Rugby sponsorship brands turn to statistics to create value for fans

As you’ll probably know if you follow me on Twitter or follow my rugby blog, I’m a rugby nut.
Sports marketing and sponsorship is an area that’s constantly evolving and improving and with a sport as popular and ‘respectable’ as rugby union, there are huge opportunities for brands to create sponsorship value.

O2 for example sponsor both the Irish and English national sides and do a great job showing the behind the scenes angle. Meanwhile, RBS, Heineken and Bank of Ireland are other brands that have had success with sponsorship activity, creating long lasting meaningful associations with successful teams and entities.

O2 Ireland’s rugby sponsorship this year focused on saying goodbye to Brian O’Driscoll.

In my day job, I work with the likes of Vodafone and Guinness on the sponsorship end of things, two of Ireland’s most relevant sponsors across music and sport.

I’m lucky to be working with two brands that understand the need to create real value for fans, improve a consumer’s experience of their passion point and to credibly embed into a culture. For me, great sponsorships are much more than just ‘badging’ opportunities, they’re about facilitation and and if you look at the likes of Red Bull, Budweiser and Under Armour, that’s certainly a worldwide trend too.

While content is a key part of this, realistically, anyone can create blogs, articles and video – the majority of smart sponsorships now revolve around content portals. So brands are asking ‘how can we gain an edge in such a crowded space?’

In rugby, like in most sports, data analysis is quickly becoming one of key skill sets for any backroom team. Small margins win tournaments, as we saw at the weekend, and the ‘Moneyball’ phenomenon is taking over the game.

Rugby fans also love stats. If you kept an eye on the 6 Nations hashtag on Twitter over the weekend, you’ll likely have seen tweets about the number of rucks a certain player hit, the number of offloads France attempted or how many metres a certain full back ran.
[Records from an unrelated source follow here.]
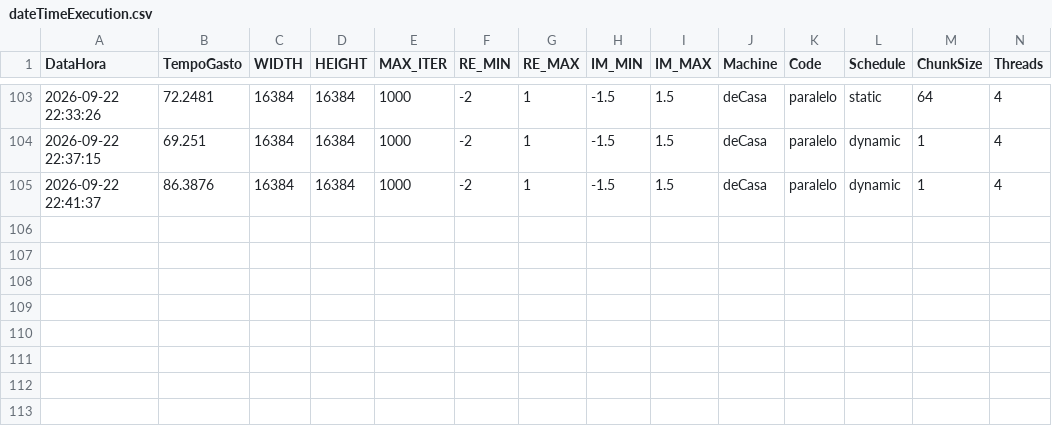
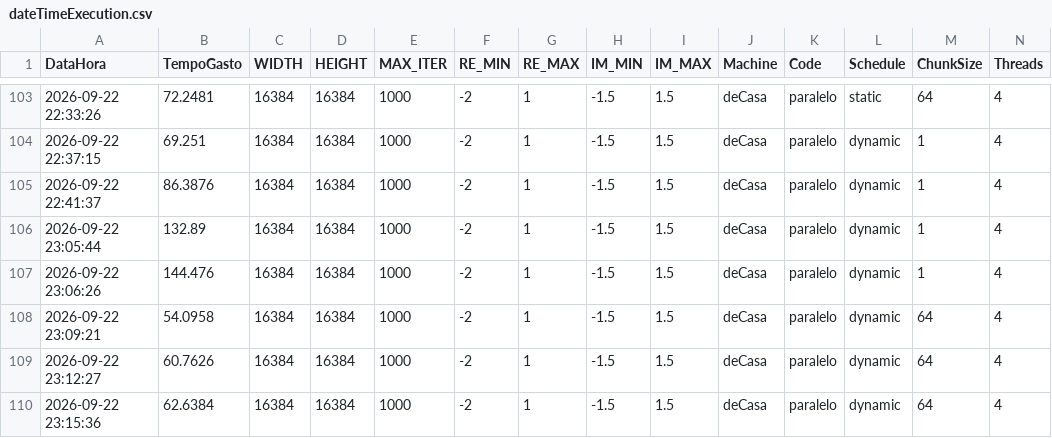
Before and after one commit to laribrito/setMandelbrot, a CSV file: dateTimeExecution.csv, drawn as a sheet; only a part is shown, gaps mark what is left out.

```diff
--- a/dateTimeExecution.csv
+++ b/dateTimeExecution.csv
@@ -105 +105,6 @@ DataHora,TempoGasto,WIDTH,HEIGHT,MAX_ITER,RE_MIN,RE_MAX,IM_MIN,IM_MAX,Machine,Co
 2026-09-22 22:41:37,86.3876,16384,16384,1000,-2,1,-1.5,1.5,deCasa,paralelo,dynamic,1,4
+2026-09-22 23:05:44,132.89,16384,16384,1000,-2,1,-1.5,1.5,deCasa,paralelo,dynamic,1,4
+2026-09-22 23:06:26,144.476,16384,16384,1000,-2,1,-1.5,1.5,deCasa,paralelo,dynamic,1,4
+2026-09-22 23:09:21,54.0958,16384,16384,1000,-2,1,-1.5,1.5,deCasa,paralelo,dynamic,64,4
+2026-09-22 23:12:27,60.7626,16384,16384,1000,-2,1,-1.5,1.5,deCasa,paralelo,dynamic,64,4
+2026-09-22 23:15:36,62.6384,16384,16384,1000,-2,1,-1.5,1.5,deCasa,paralelo,dynamic,64,4
```
Also changed, not shown: 2 other files.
However, there’s usually very limited access to that type of data for fans. Opta will only release info to journalists via a paid account for example, and the ESPN Scrum data is often incorrect or incomplete. For that reason, smart brands are turning to stats to create sponsorship value, arming users with information that they can take and use to impress their mates down the pub, or merely improve their understanding of the game.

Here are a few great examples of this trend:

Vodacom Super 15 Stats App

Vodacom South Africa are one of the main rugby sponsors in an oval ball mad country, and have created an excellent accompaniment to any fan’s experience. Tapping into the second screen behaviour, the Super 15 stats app is updated every 90 seconds and allows fans access to previously unheard levels of in game detail. A really smart example of a brand using technology to improve fan experience.

IBM Trytracker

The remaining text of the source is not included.